EXERCISE PROMPT: Scan the lines below; pull out those with "feature".

┄┄┄┄┄┄┄┄┄┄

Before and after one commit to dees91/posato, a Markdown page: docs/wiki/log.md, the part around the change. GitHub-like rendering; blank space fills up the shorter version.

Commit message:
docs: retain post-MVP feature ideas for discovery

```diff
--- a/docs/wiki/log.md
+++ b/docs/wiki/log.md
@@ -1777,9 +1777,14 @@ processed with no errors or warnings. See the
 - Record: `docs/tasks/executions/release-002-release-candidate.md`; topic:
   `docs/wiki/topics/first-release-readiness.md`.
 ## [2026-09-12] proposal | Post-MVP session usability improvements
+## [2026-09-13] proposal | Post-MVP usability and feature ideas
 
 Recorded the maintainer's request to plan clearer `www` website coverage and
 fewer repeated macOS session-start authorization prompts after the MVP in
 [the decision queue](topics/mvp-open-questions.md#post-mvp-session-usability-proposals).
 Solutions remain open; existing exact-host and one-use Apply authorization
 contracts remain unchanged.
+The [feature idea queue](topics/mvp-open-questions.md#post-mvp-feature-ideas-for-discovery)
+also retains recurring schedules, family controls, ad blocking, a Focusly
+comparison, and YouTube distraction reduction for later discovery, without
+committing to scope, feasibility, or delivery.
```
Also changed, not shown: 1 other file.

┄┄┄┄┄┄┄┄┄┄

SOLUTION FOR THIS TASK:
docs: retain post-MVP feature ideas for discovery
+## [2026-09-13] proposal | Post-MVP usability and feature ideas
+The [feature idea queue](topics/mvp-open-questions.md#post-mvp-feature-ideas-for-discovery)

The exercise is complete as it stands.